Georgia’s public university system will not rename 75 buildings and colleges, which an advisory committee recommended changing names because they included supporters of slavery and racial segregation.
Members of the Council of Regents of the Georgian public university system, voting unanimously on Monday, said in a statement that although the regents recognized “the importance of the issue and the diversity of views on it”, they decided not to rename the buildings.
“The purpose of the story is to educate,” the board said in its declaration. “History can teach us important lessons – lessons which, if understood and applied, make Georgia and its people stronger.”
The board added, “Going forward, the board is committed to appointing actions that reflect the strength and energy of Georgia’s diversity. “
The state’s university system’s decision follows similar debates in institutions across the country over statues, monuments, and names engraved on buildings and structures, including those of Confederate leaders and colonial figures who supported slavery, like Christopher Columbus.

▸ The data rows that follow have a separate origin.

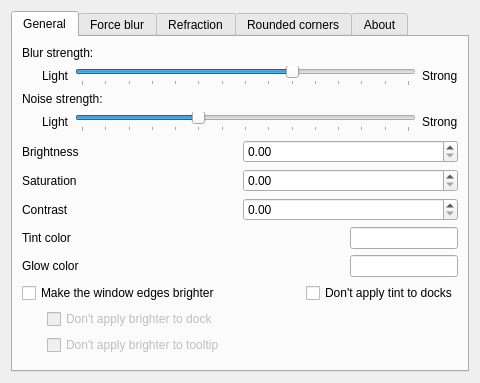
Before: the Qt Designer form src/kcm/blur_config.ui in 4v3ngR/kwin-effects-glass, drawn with Qt 5.
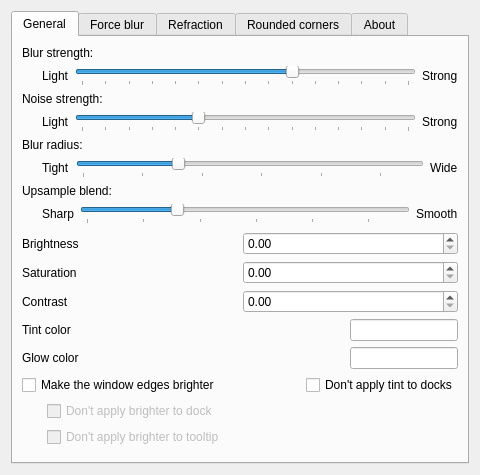
After: the same form once the commit is applied. Custom widgets are drawn as their Qt base class.

Commit message: feat: enhance blur effect with adjustable radius and upsample offset

What changed in the file:
```diff
--- a/src/kcm/blur_config.ui
+++ b/src/kcm/blur_config.ui
@@ -150,6 +150,144 @@
          </item>
         </layout>
        </item>
+       <item>
+        <widget class="QLabel" name="labelBlurRadiusDescription">
+         <property name="text">
+          <string>Blur radius:</string>
+         </property>
+        </widget>
+       </item>
+       <item>
+        <layout class="QHBoxLayout" name="horizontalLayoutBlurRadius">
+         <item>
+          <spacer name="horizontalSpacerBlurRadius">
+           <property name="orientation">
+            <enum>Qt::Orientation::Horizontal</enum>
+           </property>
+           <property name="sizeType">
+            <enum>QSizePolicy::Policy::Fixed</enum>
+           </property>
+           <property name="sizeHint" stdset="0">
+            <size>
+             <width>20</width>
+             <height>20</height>
+            </size>
+           </property>
+          </spacer>
+         </item>
+         <item>
+          <widget class="QLabel" name="labelBlurRadiusSmall">
+           <property name="text">
+            <string>Tight</string>
+           </property>
+          </widget>
+         </item>
+         <item>
+          <widget class="QSlider" name="kcfg_BlurRadius">
+           <property name="minimum">
+            <number>2</number>
+           </property>
+           <property name="maximum">
+            <number>30</number>
+           </property>
+           <property name="singleStep">
+            <number>1</number>
+           </property>
+           <property name="pageStep">
+            <number>5</number>
+           </property>
+           <property name="value">
+            <number>10</number>
+           </property>
+           <property name="orientation">
+            <enum>Qt::Orientation::Horizontal</enum>
+           </property>
+           <property name="tickPosition">
+            <enum>QSlider::TickPosition::TicksBelow</enum>
+           </property>
+           <property name="toolTip">
+            <string>Controls the downsample kernel spread. Higher = wider/softer blur, lower = tighter/sharper.</string>
+           </property>
+          </widget>
+         </item>
+         <item>
+          <widget class="QLabel" name="labelBlurRadiusLarge">
+           <property name="text">
+            <string>Wide</string>
+           </property>
+          </widget>
+         </item>
+        </layout>
+       </item>
+       <item>
+        <widget class="QLabel" name="labelUpsampleOffsetDescription">
+         <property name="text">
+          <string>Upsample blend:</string>
+         </property>
+        </widget>
+       </item>
+       <item>
+        <layout class="QHBoxLayout" name="horizontalLayoutUpsampleOffset">
+         <item>
+          <spacer name="horizontalSpacerUpsampleOffset">
+           <property name="orientation">
+            <enum>Qt::Orientation::Horizontal</enum>
+           </property>
+           <property name="sizeType">
+            <enum>QSizePolicy::Policy::Fixed</enum>
+           </property>
+           <property name="sizeHint" stdset="0">
+            <size>
+             <width>20</width>
+             <height>20</height>
+            </size>
+           </property>
+          </spacer>
+         </item>
+         <item>
+          <widget class="QLabel" name="labelUpsampleOffsetSharp">
+           <property name="text">
+            <string>Sharp</string>
+           </property>
+          </widget>
+         </item>
+         <item>
+          <widget class="QSlider" name="kcfg_UpsampleOffset">
+           <property name="minimum">
+            <number>2</number>
+           </property>
+           <property name="maximum">
+            <number>30</number>
+           </property>
+           <property name="singleStep">
+            <number>1</number>
+           </property>
+           <property name="pageStep">
+            <number>5</number>
+           </property>
+           <property name="value">
+            <number>10</number>
+           </property>
+           <property name="orientation">
+            <enum>Qt::Orientation::Horizontal</enum>
+           </property>
+           <property name="tickPosition">
+            <enum>QSlider::TickPosition::TicksBelow</enum>
+           </property>
+           <property name="toolTip">
+            <string>Controls the upsample reconstruction spread. Lower = sharper blur edges, higher = smoother transitions.</string>
+           </property>
+          </widget>
+         </item>
+         <item>
+          <widget class="QLabel" name="labelUpsampleOffsetSmooth">
+           <property name="text">
+            <string>Smooth</string>
+           </property>
+          </widget>
+         </item>
+        </layout>
+       </item>
        <item>
         <spacer name="verticalSpacer">
          <property name="orientation">
```
The commit also changes 5 other files.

The debate intensified last year after the murder of George Floyd by a police officer and the nationwide racial justice protests that followed. Some protesters knocked over statues and monuments. On college campuses, administrators have responded by creating task forces and advisory groups to review complaints.
Some of these reviews ended this year. At the University of Alabama, a council said two buildings would receive new names, and a University of South Carolina advisory group recommended rename 10 buildings.
In June, the University of Washington and Lee’s board of trustees decided not to change its name after a months-long review of whether to remove its reference to Confederate General Robert E. Lee. And this month, the Board of Trustees of the University of California, Hastings College of the Law, has decided to drop the name of its founder, Serranus Hastings, who led a Gold Rush-era massacre of Yuki men, women and children in California.
Dr Hilary N. Green, professor of history at the University of Alabama, said in an interview Tuesday that universities and colleges in Georgia are now “out of step with the nation” because the board of trustees had rejected the findings of a committee. who had “completed a very comprehensive report and identified the most problematic and extremely racist figures”.
“I feel bad for the students who have to enter these buildings because it was a systemic rejection on the part of the board,” Dr Green said.
Council members could not be reached for comment or did not respond to interview requests.
The advisory committee, which met in June 2020 and was made up of several academics, reviewed the names of 838 buildings and 40 colleges. In their conclusions, published in a 181 pages report, they explained why they recommended changing 75 names, saying they did not reflect the “published standards” of the university system.
One of the names was Henry W. Grady, an Atlanta reporter who became editor of the local newspaper and whose name is enrolled in the Grady College of Journalism & Mass Communication at the University of Georgia.
Under his leadership in the late 1800s, the newspaper regularly published racist stories, according to the report. He instigated lynchings, encouraged disenfranchisement of black voters and used the newspaper’s pages to spread white supremacy, said Dr Kathy Roberts Forde, professor of journalism history at the University of Massachusetts Amherst.
In June 2020, a group dedicated to replacing Grady’s name on the school was formed. The group, called Rename Grady, campaigned to replace him with Charlayne Hunter-Gault, a journalist who entered the university in 1961.
“I can say that as a black woman, I think it sends the message that we are not welcome in this college, and we are not welcome on the campuses that continue to highlight and honor slavers, white supremacists and segregationists, “Kimberly Davis, a University of Georgia alumnus and Rename Grady organizer, said in an interview Tuesday.
Henry W. Grady III – whose great-great-grandfather is editor-in-chief Henry W. Grady – said in an interview Tuesday that after the board’s decision, he was “happy to see A resolution “.
He declined to express his position on the debate over whether to rename the University of Georgia school to his last name. But he said that when other institutions renamed themselves Henry W. Grady into something else, “it was disappointing.”
On Tuesday, he said he had “trusted the process” proposed by the board.
“I’m glad this has been decided,” said Mr. Grady. “I’m glad the process has taken its course. “
Mr Grady said he would not describe his great-great-grandfather as a racist man, adding that it was not fair to judge him by today’s standards. “It’s a different time,” he said.
Of the buildings the committee recommended renaming, 31 were at the University of Georgia. The university returned questions about the name change to the board, and a board spokesperson did not respond to questions for comment.
The committee also recommended changing the names associated with John Brown Gordon, a Confederate leader, and DeNean Stafford Jr., a local businessman who “worked to deny the humanity of African Americans,” the committee wrote. The board voted against renaming Gordon State College in Barnesville and the Stafford School of Business at Abraham Baldwin Agricultural College.
Dr Robert A. Pratt, professor of civil rights history at the University of Georgia, said in an interview Tuesday that he was not surprised by the council’s vote.
“I think the only thing that surprised me was that there was an advisory committee, because I really did not expect that there would be a substantive change,” he said. he declares.